FAYETTEVILLE, N.C. (WTVD) -- It's been more than two months since Fayetteville resident Christopher Miller lost his daughter, Hayle Miller, to gun violence.
The 16-year-old went with several friends to go watch a fight at a park on the corner of Stamper and McGougan streets following a football game.
"Because that's what kids do," said Miller.
Miller said his daughter was not part of the fight and was an innocent bystander -- later confirmed by detectives -- who was attempting to shield herself from the flying gunshots.
On Sept. 11, the family made the difficult decision to take Hayle off life support.
Since then, the elder Miller has been collaborating with city leaders in Fayetteville, including Mayor Mitch Colvin and Fayetteville police chief Gina Hawkins.
Miller told ABC11 the city and the police department have not been as cooperative as he'd like and that there has been constant miscommunication between the parties.
"I don't trust the current leadership to get it done the way I see fit," Miller said. "I do take it personal. Because every family member, every mother and father takes it personal. Someone in our situation can't begin to know the pain and the emptiness of losing someone in that manner."
At a news conference last Wednesday, which Miller claims came following a weekend meeting he had with Colvin, Miller said he was not invited to attend nor was he made aware of the event.
Miller taped a conversation with Colvin in an effort to record and preserve the efforts to keep his daughter's memory alive.
ABC11 reached out to the mayor's office for a response to Miller's complaints but has not heard back.
"Unjustified death is never called for," Miller added. "So my way of giving back to my daughter and to the people that lost people, especially in this city, is to go out and fight for people who can't fight for themselves or don't have the strength to fight for themselves."

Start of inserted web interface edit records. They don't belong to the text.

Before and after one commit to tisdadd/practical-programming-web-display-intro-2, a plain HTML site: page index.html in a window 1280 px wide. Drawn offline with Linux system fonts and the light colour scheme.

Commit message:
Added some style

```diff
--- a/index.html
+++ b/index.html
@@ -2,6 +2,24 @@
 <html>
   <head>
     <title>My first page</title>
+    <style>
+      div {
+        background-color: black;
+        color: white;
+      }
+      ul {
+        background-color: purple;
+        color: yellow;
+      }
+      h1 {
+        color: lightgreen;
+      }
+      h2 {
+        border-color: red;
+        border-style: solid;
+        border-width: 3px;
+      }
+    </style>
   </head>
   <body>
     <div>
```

Fayetteville unrolled the Save Our City Initiative, which plans to invest $850,000 to support crime-prevention strategies.
"We want people of all ages to promote peace and put the guns down," the news release said. "We need your help."
The City plans to use $150,000 of budgeted money for two Intelligence/Analytics Research Specialist positions These contracted positions will be used to "provide a focused approach to assess violent crime trends, assist in the analysis of victimology, and suspect history to enhance the prosecution of repeat offenders," a Fayetteville spokesperson told ABC11.
The City also said it is updating its crime-data software to maximize analytics needed for crime-fighting strategies.
But Miller said there is more to be done.
"I'm not a politician. I'm just a man of faith," said Miller. "I believe in God. I believe wholeheartedly in prayer and that's where I get my direction from."